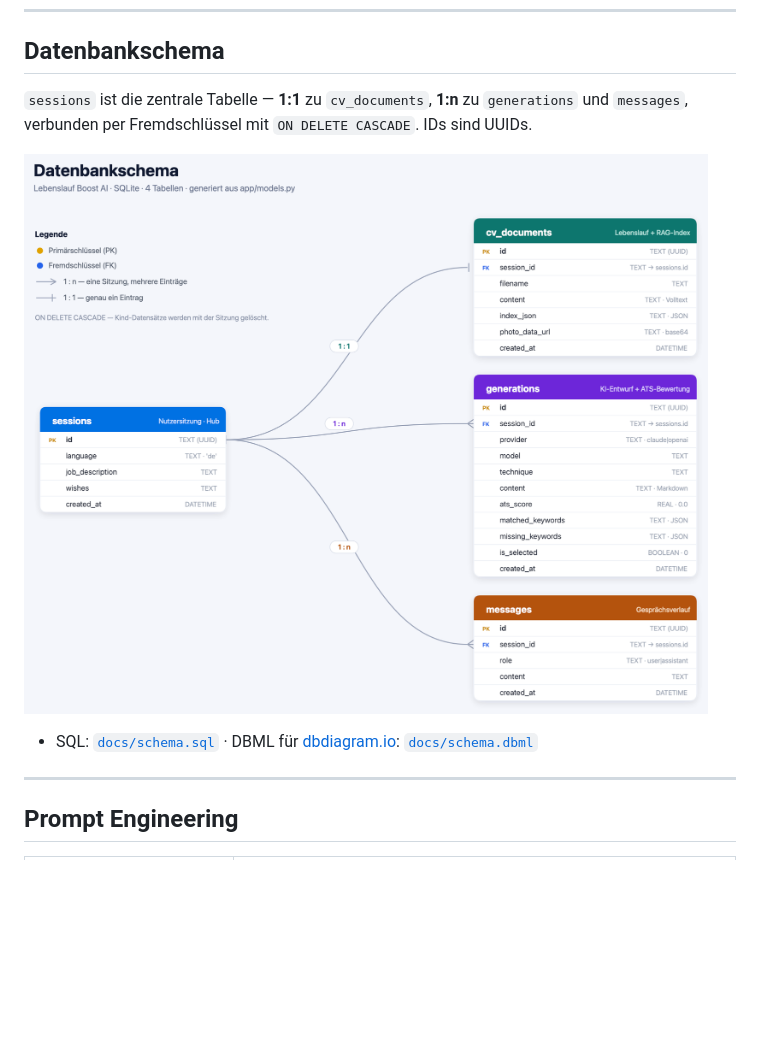
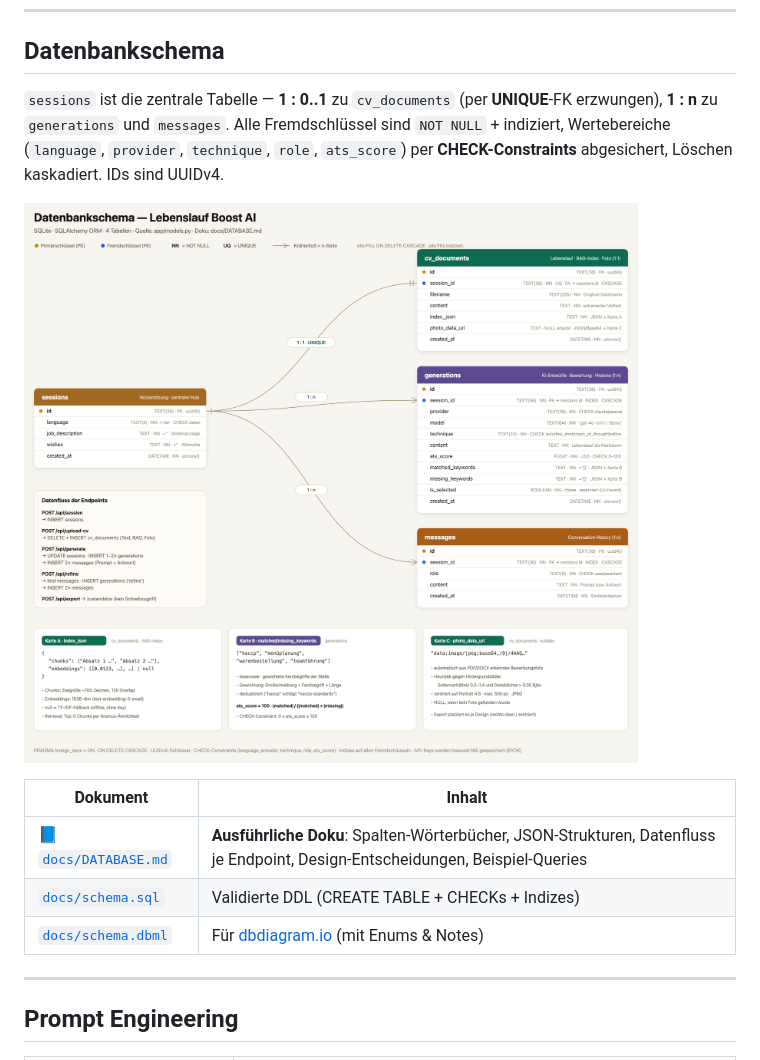
Before and after one commit to Kastriottafolli/Lebenslauf-Boost-AI, a Markdown page: README.md, the part around the change. Rendered like a GitHub page; pictures changed too: docs/schema.png; blank space fills up the shorter version.

```diff
--- a/README.md
+++ b/README.md
@@ -220,12 +220,18 @@ injizierter Kontext) → Provider-Aufruf (bei `compare` beide) → ATS-Analyse
 
 ## Datenbankschema
 
-`sessions` ist die zentrale Tabelle — **1:1** zu `cv_documents`, **1:n** zu `generations`
-und `messages`, verbunden per Fremdschlüssel mit `ON DELETE CASCADE`. IDs sind UUIDs.
+`sessions` ist die zentrale Tabelle — **1 : 0..1** zu `cv_documents` (per **UNIQUE**-FK
+erzwungen), **1 : n** zu `generations` und `messages`. Alle Fremdschlüssel sind
+`NOT NULL` + indiziert, Wertebereiche (`language`, `provider`, `technique`, `role`,
+`ats_score`) per **CHECK-Constraints** abgesichert, Löschen kaskadiert. IDs sind UUIDv4.
 
 ![Datenbankschema](docs/schema.png)
 
-- SQL: [`docs/schema.sql`](docs/schema.sql) · DBML für [dbdiagram.io](https://dbdiagram.io): [`docs/schema.dbml`](docs/schema.dbml)
+| Dokument | Inhalt |
+|---|---|
+| 📘 [`docs/DATABASE.md`](docs/DATABASE.md) | **Ausführliche Doku**: Spalten-Wörterbücher, JSON-Strukturen, Datenfluss je Endpoint, Design-Entscheidungen, Beispiel-Queries |
+| [`docs/schema.sql`](docs/schema.sql) | Validierte DDL (CREATE TABLE + CHECKs + Indizes) |
+| [`docs/schema.dbml`](docs/schema.dbml) | Für [dbdiagram.io](https://dbdiagram.io) (mit Enums & Notes) |
 
 ---
 
```
Also changed, not shown: docs/DATABASE.md (added, +306 -0 lines), 6 other files.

▶ [Work item]
Give back the whole listing exactly as it stands. Drop every picture.

▶ [Answer to this exercise]
Before and after one commit to Kastriottafolli/Lebenslauf-Boost-AI, a Markdown page: README.md, the part around the change. Rendered like a GitHub page; pictures changed too: docs/schema.png; blank space fills up the shorter version.

```diff
--- a/README.md
+++ b/README.md
@@ -220,12 +220,18 @@ injizierter Kontext) → Provider-Aufruf (bei `compare` beide) → ATS-Analyse
 
 ## Datenbankschema
 
-`sessions` ist die zentrale Tabelle — **1:1** zu `cv_documents`, **1:n** zu `generations`
-und `messages`, verbunden per Fremdschlüssel mit `ON DELETE CASCADE`. IDs sind UUIDs.
+`sessions` ist die zentrale Tabelle — **1 : 0..1** zu `cv_documents` (per **UNIQUE**-FK
+erzwungen), **1 : n** zu `generations` und `messages`. Alle Fremdschlüssel sind
+`NOT NULL` + indiziert, Wertebereiche (`language`, `provider`, `technique`, `role`,
+`ats_score`) per **CHECK-Constraints** abgesichert, Löschen kaskadiert. IDs sind UUIDv4.
 
 ![Datenbankschema](docs/schema.png)
 
-- SQL: [`docs/schema.sql`](docs/schema.sql) · DBML für [dbdiagram.io](https://dbdiagram.io): [`docs/schema.dbml`](docs/schema.dbml)
+| Dokument | Inhalt |
+|---|---|
+| 📘 [`docs/DATABASE.md`](docs/DATABASE.md) | **Ausführliche Doku**: Spalten-Wörterbücher, JSON-Strukturen, Datenfluss je Endpoint, Design-Entscheidungen, Beispiel-Queries |
+| [`docs/schema.sql`](docs/schema.sql) | Validierte DDL (CREATE TABLE + CHECKs + Indizes) |
+| [`docs/schema.dbml`](docs/schema.dbml) | Für [dbdiagram.io](https://dbdiagram.io) (mit Enums & Notes) |
 
 ---
 
```
Also changed, not shown: docs/DATABASE.md (added, +306 -0 lines), 6 other files.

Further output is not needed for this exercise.